“I knew I wanted to major in kinesiology since I’ve been around sports my whole life and I’ve always wanted to help people, so physical therapy is sort of the perfect combination of those two things,” Nicole says.
After her season and senior year were interrupted so abruptly, Nicole hopes future students will make the most of their college experience once life gets back to normal.
“Enjoy college while you can,” Nicole says. “Spend time on campus and go to your classes and just take it all in. Take everything one day at a time and try to appreciate all the little things.”
Interdisciplinary Studies EC-6 with ESL
Julia Trotter admits that not being able to have a graduation ceremony due to the COVID-19 pandemic was a blow.
“I wanted to walk across that stage and hear my family cheer my on,” Julia said.
Despite that, Julia said her time at UNT was meaningful to her.
“I love how truly diverse this campus is,” says Julie. “I have never been exposed to so much love and culture in one place.

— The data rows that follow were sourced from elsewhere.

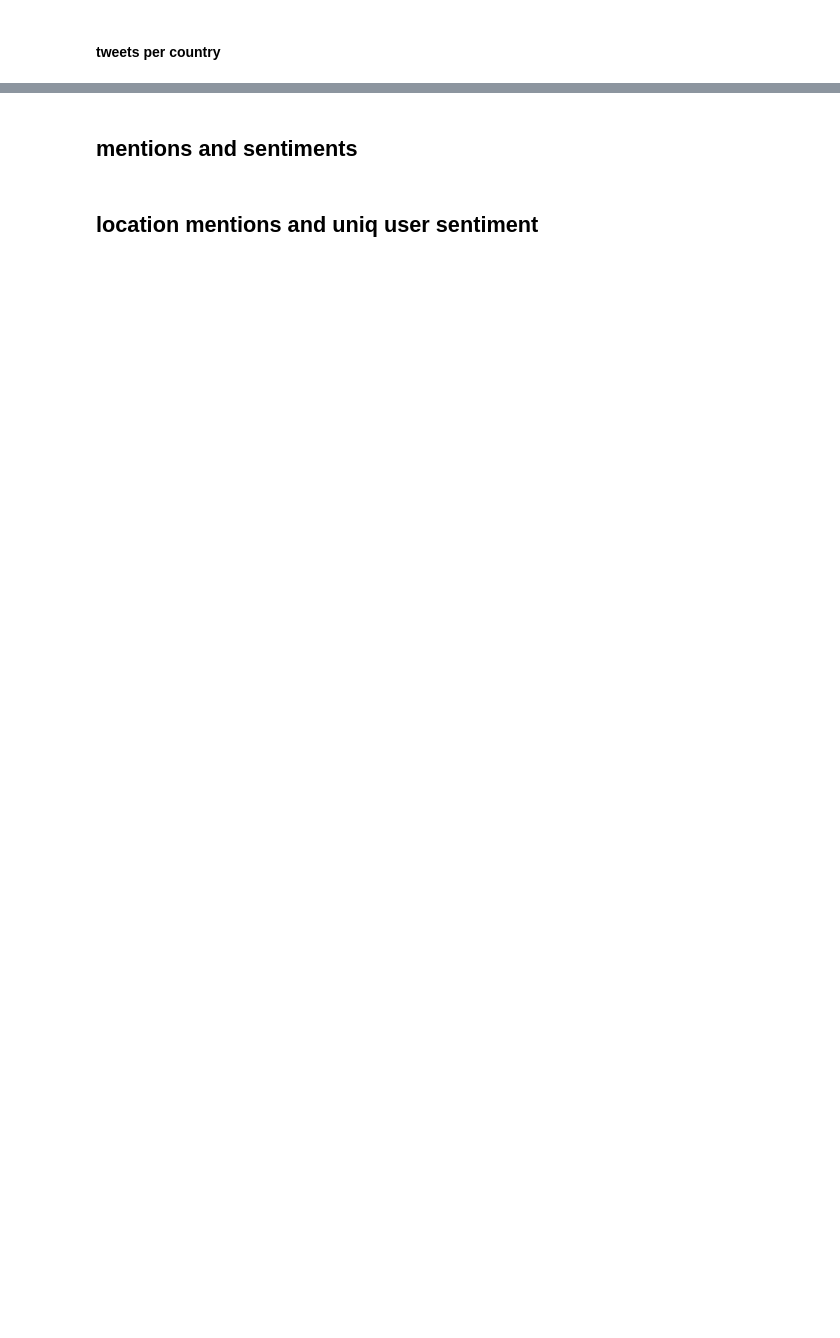
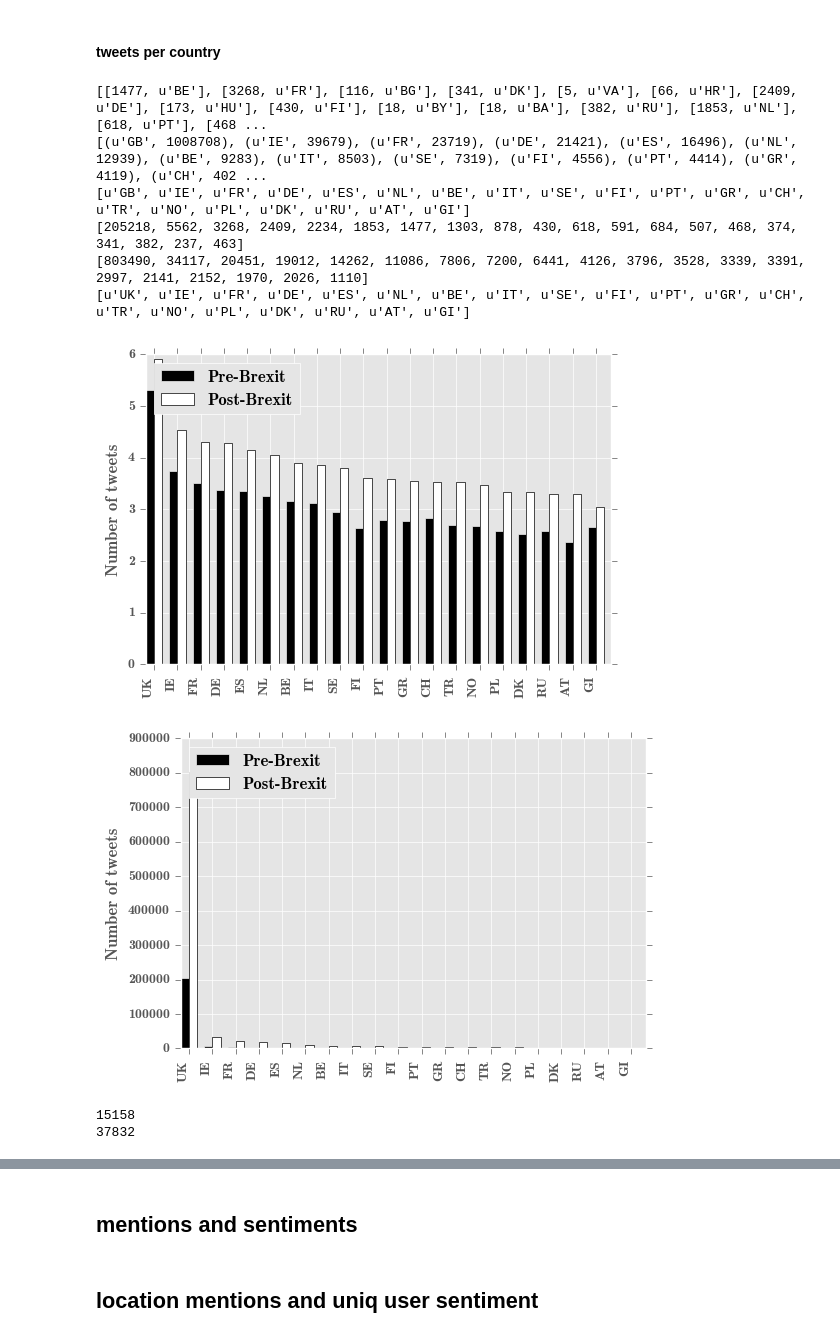
Before and after one commit to cristinadece/TwitterCrisis, a Jupyter notebook: plots_brexit.ipynb, the cells around one changed output, grey strips where cells are left out. Drawn from its saved outputs; the diff is of its cells as text; code cells hidden in the pictures; blank space fills up the shorter version.

```diff
--- a/plots_brexit.ipynb
+++ b/plots_brexit.ipynb
@@ -12,5 +12,5 @@ from collections import Counter, OrderedDict
 import pandas as pd
 import plotly.plotly as py
 
-filename_pre = "/Users/cris/all-brexit-with-sent_pre-lines.json"
-filename_post = "/Users/cris/all-brexit-with-sent_post-lines.json"
+filename_pre = "/home/muntean/brexit-enriched/all-brexit-with-sent_pre-lines.json"
+filename_post = "/home/muntean/brexit-enriched/all-brexit-with-sent_post-lines.json"
@@ -99,7 +192,7 @@ def plotBarWithLables2Distrib(a,b, labels, title, rot=0):
 
     plt.setp(ax.get_xticklabels(), rotation=90, horizontalalignment='right')
 
-    ax.legend((rects1[0], rects2[0]), ('Leave', 'Remain'), loc='upper left')
+    ax.legend((rects1[0], rects2[0]), ('Pre-Brexit', 'Post-Brexit'), loc='upper left')
 
 #     def autolabel(rects):
 #         # attach some text labels
@@ -113,7 +206,7 @@ def plotBarWithLables2Distrib(a,b, labels, title, rot=0):
 #     autolabel(rects2)
 
 #     plt.tight_layout()
-    plt.savefig("/Users/cris/brexit/plots/"+ title.replace(" ","_") + ".pdf")
+    plt.savefig("/home/muntean/brexit-enriched/plots/"+ title.replace(" ","_") + ".pdf")
     plt.show()
 # %% [markdown]
 # plots literally
@@ -210 +288,12 @@ plotTweetsPerCountry(pre_userCountryTweetsDict)
+# %%
+plotTweetsPerCountryPrePost(pre_userCountryTweetsDict, post_userCountryTweetsDict)
+# %% [output]
+[[1477, u'BE'], [3268, u'FR'], [116, u'BG'], [341, u'DK'], [5, u'VA'], [66, u'HR'], [2409, u'DE'], [173, u'HU'], [430, u'FI'], [18, u'BY'], [18, u'BA'], [382, u'RU'], [1853, u'NL'], [618, u'PT'], [468 ...
+[(u'GB', 1008708), (u'IE', 39679), (u'FR', 23719), (u'DE', 21421), (u'ES', 16496), (u'NL', 12939), (u'BE', 9283), (u'IT', 8503), (u'SE', 7319), (u'FI', 4556), (u'PT', 4414), (u'GR', 4119), (u'CH', 402 ...
+[u'GB', u'IE', u'FR', u'DE', u'ES', u'NL', u'BE', u'IT', u'SE', u'FI', u'PT', u'GR', u'CH', u'TR', u'NO', u'PL', u'DK', u'RU', u'AT', u'GI']
+[205218, 5562, 3268, 2409, 2234, 1853, 1477, 1303, 878, 430, 618, 591, 684, 507, 468, 374, 341, 382, 237, 463]
+[803490, 34117, 20451, 19012, 14262, 11086, 7806, 7200, 6441, 4126, 3796, 3528, 3339, 3391, 2997, 2141, 2152, 1970, 2026, 1110]
+[u'UK', u'IE', u'FR', u'DE', u'ES', u'NL', u'BE', u'IT', u'SE', u'FI', u'PT', u'GR', u'CH', u'TR', u'NO', u'PL', u'DK', u'RU', u'AT', u'GI']
+[figure, added]
+[figure, added]
 # %%
@@ -234 +322,11 @@ print len(top20CountryMentions)
+# %%
+#### hashtags
+pre_top20CountryMentions = top20countryMentions(pre_dailyTweetsDict, pre_tweetIndex)
+print len(pre_top20CountryMentions)
+
+post_top20CountryMentions = top20countryMentions(post_dailyTweetsDict, post_tweetIndex)
+print len(post_top20CountryMentions)
+# %% [output]
+15158
+37832
 # %%
```
Also changed, not shown: parts of 28 cells of this notebook, 1 other file.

Differences are celebrated here, and that makes a world of a difference.”
The Frisco native first fell in love with UNT during a campus tour with a friend.
“I know I made the right decision coming here,” she said. “I have made lifelong friends and so many doors have been opened for me.”
Julia, who plans to take a break before starting a master’s program, hopes to make a difference in the lives of the students in her classroom.
“I also hope to find new and exciting ways to teach the material,” she said.
Julia knows what a difference teachers can make because one of her professors, Lauren Eutsler, made such a difference for her.
Julia said Eutsler, an assistant professor in Teacher Education and Administration, inspired her to pursue research in education.
“She had a huge impact on my academic career,” says Julia. “I have been able to conduct research with her, write papers and present my research at international conferences.”
Julia hopes that students coming after her will take the time to enjoy all that UNT has to offer.
“I am proud that as a university we continue to strive for bigger and better things continuously,” she said.
Marianna L. Oller
As a non-traditional student starting a Ph.D. program in her late 30s and coming from out of state, Marianna L. Oller said the sense of community fostered in the College of Education’s Counseling Program helped her find her “Texas family” at the University of North Texas.
“Holistically, the faculty in the Counseling Program have been a tremendous source of support,” Marianna said. “My father passed away during my second semester in the program, and the faculty and staff were there for me.”
With her doctorate in counseling, Marianna said she hopes to become an influential counselor educator who positively impacts the lives of disparity of representation of historically marginalized individuals in the areas of representation and higher education.
Marianna said she chose UNT after how welcomed and supported she felt during the interview process and because of a recommendation from a mentor while earning a master’s degree. But she also pointed out one professor in particular whom she said pushed her to grow and challenged her to take risks.
“My major professor, Dr. Natalya D. Lindo has had the greatest impact on me, personally and professionally,” Marianna said. “From the PhD interview process, she has been a warm, supportive, and encouraging presence in my life.”
During her time at UNT, Marianna served on the executive councils for Chi Sigma Iota, Rho Kappa and UNT's Counselors for Social Justice. She also participated as a co-facilitator for the Unlikely Allies series for the Office of Diversity and Inclusion.
“I would encourage freshmen to get involved, take risks to meet new people, and be open to new experiences,” Marianna said.